## Try it
Your copy of the lines below must match them exactly and contain no images.

## Dataset
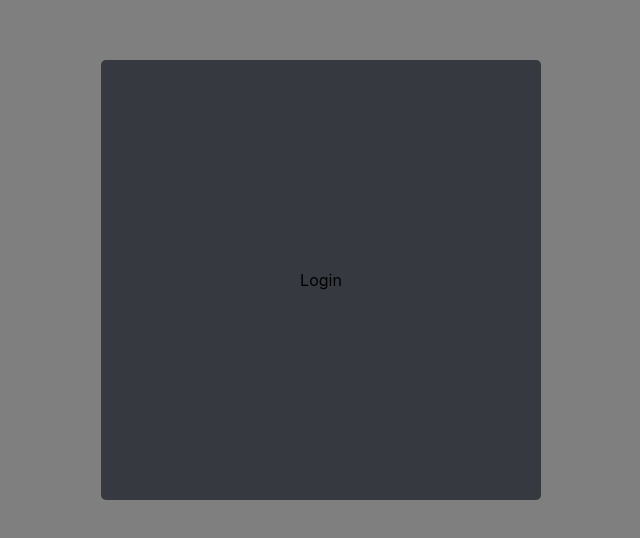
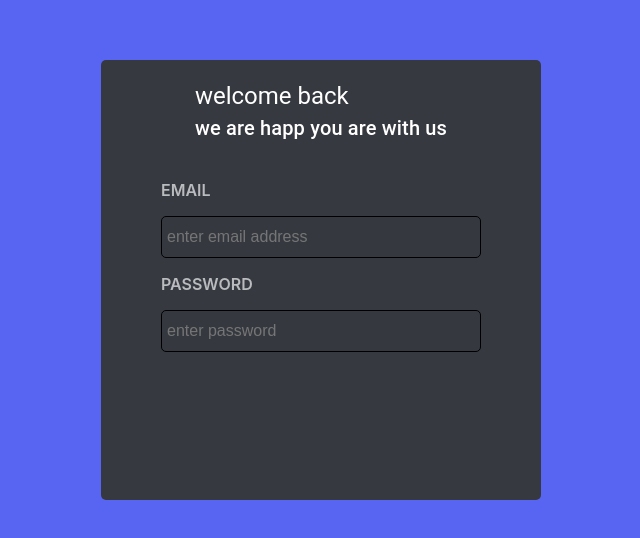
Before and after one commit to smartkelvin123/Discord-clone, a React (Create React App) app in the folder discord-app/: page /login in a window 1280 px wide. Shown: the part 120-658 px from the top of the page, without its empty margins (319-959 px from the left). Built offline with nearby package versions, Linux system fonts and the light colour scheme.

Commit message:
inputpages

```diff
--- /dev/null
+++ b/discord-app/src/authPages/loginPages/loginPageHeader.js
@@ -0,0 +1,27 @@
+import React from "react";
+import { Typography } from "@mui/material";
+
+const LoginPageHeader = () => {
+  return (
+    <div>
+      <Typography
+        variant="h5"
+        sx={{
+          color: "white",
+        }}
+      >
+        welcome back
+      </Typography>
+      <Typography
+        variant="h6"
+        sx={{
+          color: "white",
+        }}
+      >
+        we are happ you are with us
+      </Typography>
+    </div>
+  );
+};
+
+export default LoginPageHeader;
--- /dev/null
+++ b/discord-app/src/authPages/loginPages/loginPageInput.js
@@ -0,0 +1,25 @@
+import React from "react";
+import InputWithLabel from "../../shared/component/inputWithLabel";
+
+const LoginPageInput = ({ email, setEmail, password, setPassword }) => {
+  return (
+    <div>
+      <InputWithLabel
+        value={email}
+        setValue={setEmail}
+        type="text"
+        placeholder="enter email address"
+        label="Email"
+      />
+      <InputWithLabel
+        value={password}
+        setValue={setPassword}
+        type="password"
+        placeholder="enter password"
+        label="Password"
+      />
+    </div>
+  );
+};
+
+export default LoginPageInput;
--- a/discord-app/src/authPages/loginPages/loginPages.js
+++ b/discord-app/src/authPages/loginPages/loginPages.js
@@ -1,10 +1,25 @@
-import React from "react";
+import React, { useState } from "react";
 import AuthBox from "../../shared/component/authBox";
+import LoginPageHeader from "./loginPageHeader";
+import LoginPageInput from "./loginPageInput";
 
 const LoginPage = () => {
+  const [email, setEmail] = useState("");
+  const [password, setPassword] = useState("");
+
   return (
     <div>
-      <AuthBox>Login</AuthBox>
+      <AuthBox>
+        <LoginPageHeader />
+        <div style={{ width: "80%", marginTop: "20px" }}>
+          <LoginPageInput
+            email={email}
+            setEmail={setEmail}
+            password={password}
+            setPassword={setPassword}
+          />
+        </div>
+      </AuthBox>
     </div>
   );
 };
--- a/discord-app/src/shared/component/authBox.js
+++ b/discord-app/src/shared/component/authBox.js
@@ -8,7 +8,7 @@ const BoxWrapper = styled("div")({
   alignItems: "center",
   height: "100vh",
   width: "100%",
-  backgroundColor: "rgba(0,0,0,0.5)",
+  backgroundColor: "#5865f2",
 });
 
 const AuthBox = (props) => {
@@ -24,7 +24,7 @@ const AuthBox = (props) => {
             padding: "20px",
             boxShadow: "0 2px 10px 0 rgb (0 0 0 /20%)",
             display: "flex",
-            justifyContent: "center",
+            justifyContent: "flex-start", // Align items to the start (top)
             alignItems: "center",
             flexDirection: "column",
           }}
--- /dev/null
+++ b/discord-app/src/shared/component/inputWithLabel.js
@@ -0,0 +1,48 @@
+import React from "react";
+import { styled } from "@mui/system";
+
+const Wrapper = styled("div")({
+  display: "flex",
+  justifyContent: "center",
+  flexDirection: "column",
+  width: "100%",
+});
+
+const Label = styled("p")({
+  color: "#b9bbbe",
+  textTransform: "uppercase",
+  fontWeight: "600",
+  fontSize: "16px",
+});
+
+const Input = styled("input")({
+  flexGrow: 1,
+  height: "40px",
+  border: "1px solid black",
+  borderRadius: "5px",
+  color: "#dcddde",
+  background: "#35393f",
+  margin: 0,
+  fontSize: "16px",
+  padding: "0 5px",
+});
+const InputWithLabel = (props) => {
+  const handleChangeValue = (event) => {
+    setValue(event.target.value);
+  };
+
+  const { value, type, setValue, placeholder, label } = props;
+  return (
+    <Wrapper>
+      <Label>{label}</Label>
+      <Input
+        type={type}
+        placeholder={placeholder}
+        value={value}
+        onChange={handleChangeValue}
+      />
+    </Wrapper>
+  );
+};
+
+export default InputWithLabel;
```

## Output for this exercise
Before and after one commit to smartkelvin123/Discord-clone, a React (Create React App) app in the folder discord-app/: page /login in a window 1280 px wide. Shown: the part 120-658 px from the top of the page, without its empty margins (319-959 px from the left). Built offline with nearby package versions, Linux system fonts and the light colour scheme.

Commit message:
inputpages

```diff
--- /dev/null
+++ b/discord-app/src/authPages/loginPages/loginPageHeader.js
@@ -0,0 +1,27 @@
+import React from "react";
+import { Typography } from "@mui/material";
+
+const LoginPageHeader = () => {
+  return (
+    <div>
+      <Typography
+        variant="h5"
+        sx={{
+          color: "white",
+        }}
+      >
+        welcome back
+      </Typography>
+      <Typography
+        variant="h6"
+        sx={{
+          color: "white",
+        }}
+      >
+        we are happ you are with us
+      </Typography>
+    </div>
+  );
+};
+
+export default LoginPageHeader;
--- /dev/null
+++ b/discord-app/src/authPages/loginPages/loginPageInput.js
@@ -0,0 +1,25 @@
+import React from "react";
+import InputWithLabel from "../../shared/component/inputWithLabel";
+
+const LoginPageInput = ({ email, setEmail, password, setPassword }) => {
+  return (
+    <div>
+      <InputWithLabel
+        value={email}
+        setValue={setEmail}
+        type="text"
+        placeholder="enter email address"
+        label="Email"
+      />
+      <InputWithLabel
+        value={password}
+        setValue={setPassword}
+        type="password"
+        placeholder="enter password"
+        label="Password"
+      />
+    </div>
+  );
+};
+
+export default LoginPageInput;
--- a/discord-app/src/authPages/loginPages/loginPages.js
+++ b/discord-app/src/authPages/loginPages/loginPages.js
@@ -1,10 +1,25 @@
-import React from "react";
+import React, { useState } from "react";
 import AuthBox from "../../shared/component/authBox";
+import LoginPageHeader from "./loginPageHeader";
+import LoginPageInput from "./loginPageInput";
 
 const LoginPage = () => {
+  const [email, setEmail] = useState("");
+  const [password, setPassword] = useState("");
+
   return (
     <div>
-      <AuthBox>Login</AuthBox>
+      <AuthBox>
+        <LoginPageHeader />
+        <div style={{ width: "80%", marginTop: "20px" }}>
+          <LoginPageInput
+            email={email}
+            setEmail={setEmail}
+            password={password}
+            setPassword={setPassword}
+          />
+        </div>
+      </AuthBox>
     </div>
   );
 };
--- a/discord-app/src/shared/component/authBox.js
+++ b/discord-app/src/shared/component/authBox.js
@@ -8,7 +8,7 @@ const BoxWrapper = styled("div")({
   alignItems: "center",
   height: "100vh",
   width: "100%",
-  backgroundColor: "rgba(0,0,0,0.5)",
+  backgroundColor: "#5865f2",
 });
 
 const AuthBox = (props) => {
@@ -24,7 +24,7 @@ const AuthBox = (props) => {
             padding: "20px",
             boxShadow: "0 2px 10px 0 rgb (0 0 0 /20%)",
             display: "flex",
-            justifyContent: "center",
+            justifyContent: "flex-start", // Align items to the start (top)
             alignItems: "center",
             flexDirection: "column",
           }}
--- /dev/null
+++ b/discord-app/src/shared/component/inputWithLabel.js
@@ -0,0 +1,48 @@
+import React from "react";
+import { styled } from "@mui/system";
+
+const Wrapper = styled("div")({
+  display: "flex",
+  justifyContent: "center",
+  flexDirection: "column",
+  width: "100%",
+});
+
+const Label = styled("p")({
+  color: "#b9bbbe",
+  textTransform: "uppercase",
+  fontWeight: "600",
+  fontSize: "16px",
+});
+
+const Input = styled("input")({
+  flexGrow: 1,
+  height: "40px",
+  border: "1px solid black",
+  borderRadius: "5px",
+  color: "#dcddde",
+  background: "#35393f",
+  margin: 0,
+  fontSize: "16px",
+  padding: "0 5px",
+});
+const InputWithLabel = (props) => {
+  const handleChangeValue = (event) => {
+    setValue(event.target.value);
+  };
+
+  const { value, type, setValue, placeholder, label } = props;
+  return (
+    <Wrapper>
+      <Label>{label}</Label>
+      <Input
+        type={type}
+        placeholder={placeholder}
+        value={value}
+        onChange={handleChangeValue}
+      />
+    </Wrapper>
+  );
+};
+
+export default InputWithLabel;
```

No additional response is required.